Ketosynthases in the initiation and elongation modules of aromatic polyketide synthases have orthogonal acyl carrier protein specificity.Biochemistry. 2003 Jun 03; 42(21):6588-95.B

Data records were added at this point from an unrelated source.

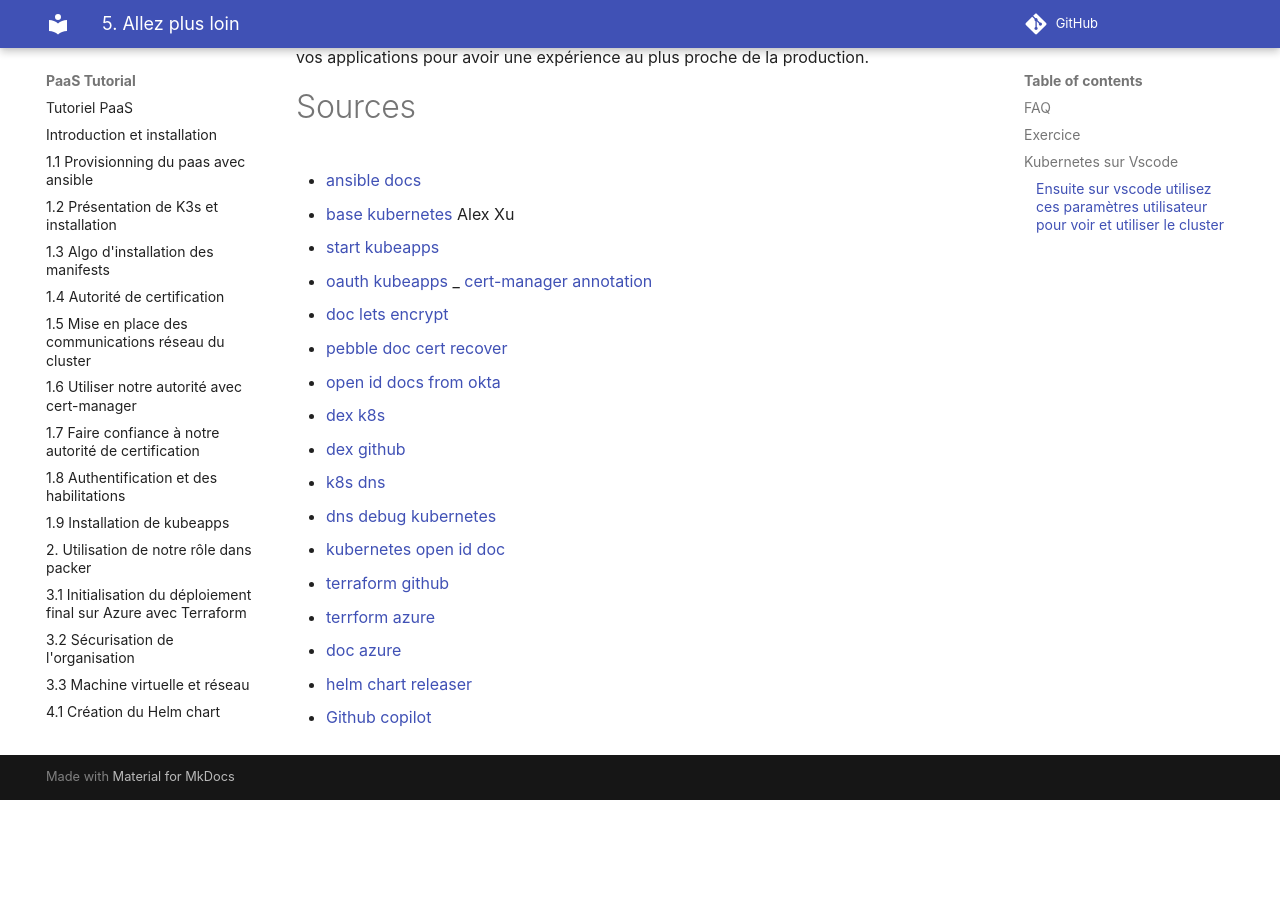
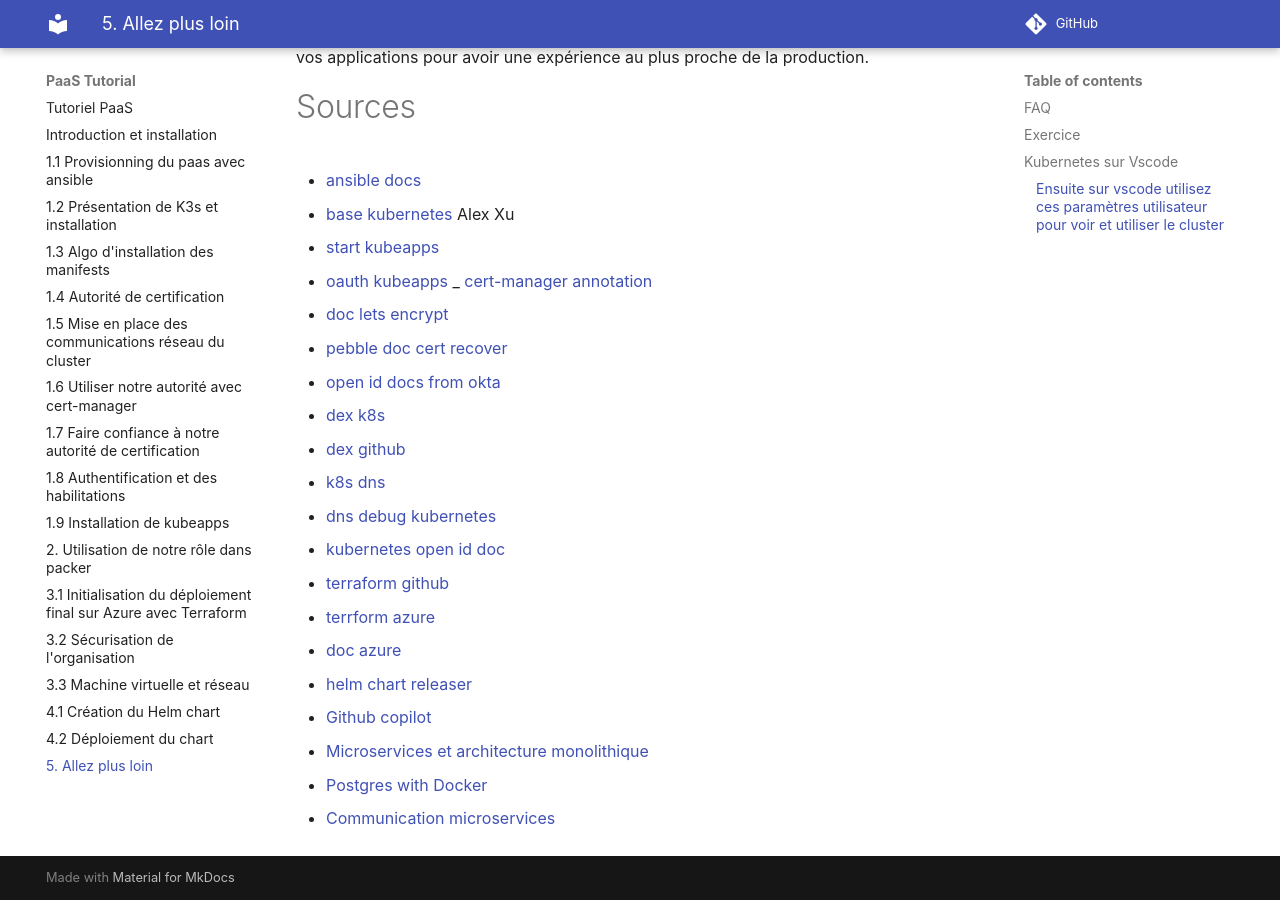
Before and after one commit to loic-roux-404/plateforme, an MkDocs documentation site: the page built from docs/5-allez-plus-loin.md, in a window 1280 px wide and 900 px high, scrolled down 1633 px. Built offline with MkDocs 1.6.1 and Material for MkDocs 9.7.7, drawn with Linux system fonts in a browser that asks for light colours; comment, search, counter and statistics services are not loaded; before the commit the page ends 2433 px from its top, so only the background shows below that.

Commit message:
add some ref

```diff
--- a/docs/5-allez-plus-loin.md
+++ b/docs/5-allez-plus-loin.md
@@ -76,3 +76,6 @@ _ [cert-manager annotation](https://cert-manager.io/docs/usage/ingress/#supporte
 - [doc azure](https://learn.microsoft.com/fr-fr/azure/)
 - [helm chart releaser](https://github.com/helm/chart-releaser)
 - [Github copilot](https://github.com/features/copilot)
+- [Microservices et architecture monolithique](shorturl.at/FRTW5)
+- [Postgres with Docker](https://geshan.com.np/blog/2021/12/docker-postgres/)
+- [Communication microservices](https://blog.logrocket.com/methods-for-microservice-communication/)
```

Many bacterial aromatic polyketides are synthesized by type II polyketide synthases (PKSs) which minimally consist of a ketosynthase-chain length factor (KS-CLF) heterodimer, an acyl carrier protein (ACP), and a malonyl-CoA:ACP transacylase (MAT). This minimal PKS initiates polyketide biosynthesis by decarboxylation of malonyl-ACP, which is catalyzed by the KS-CLF complex and leads to incorporation of an acetate starter unit. In non-acetate-primed PKSs, such as the frenolicin (fren) PKS and the R1128 PKS, decarboxylative priming is suppressed in favor of chain initiation with alternative acyl groups. Elucidation of these unusual priming pathways could lead to the engineered biosynthesis of polyketides containing novel starter units. Unique to some non-acetate-primed PKSs is a second catalytic module comprised of a dedicated homodimeric KS, an additional ACP, and a MAT. This initiation module is responsible for starter-unit selection and catalysis of the first chain elongation step. To elucidate the protein-protein recognition features of this dissociated multimodular PKS system, we expressed and purified two priming and two elongation KSs, a set of six ACPs from diverse sources, and a MAT. In the presence of the MAT, each ACP was labeled with malonyl-CoA rapidly. In the presence of a KS-CLF and MAT, all ACPs from minimal PKSs supported polyketide synthesis at comparable rates (k(cat) between 0.17 and 0.37 min(-1)), whereas PKS activity was attenuated by at least 50-fold in the presence of an ACP from an initiation module. In contrast, the opposite specificity pattern was observed with priming KSs: while ACPs from initiation modules were good substrates, ACPs from minimal PKSs were significantly poorer substrates. Our results show that KS-CLF and KSIII recognize orthogonal sets of ACPs, and the additional ACP is indispensable for the incorporation of non-acetate primer units. Sequence alignments of the two classes of ACPs identified a tyrosine residue that is unique to priming ACPs. Site-directed mutagenesis of this amino acid in the initiation and elongation module ACPs of the R1128 PKS confirmed the importance of this residue in modulating interactions between KSs and ACPs. Our study provides new biochemical insights into unusual chain initiation mechanisms of bacterial aromatic PKSs.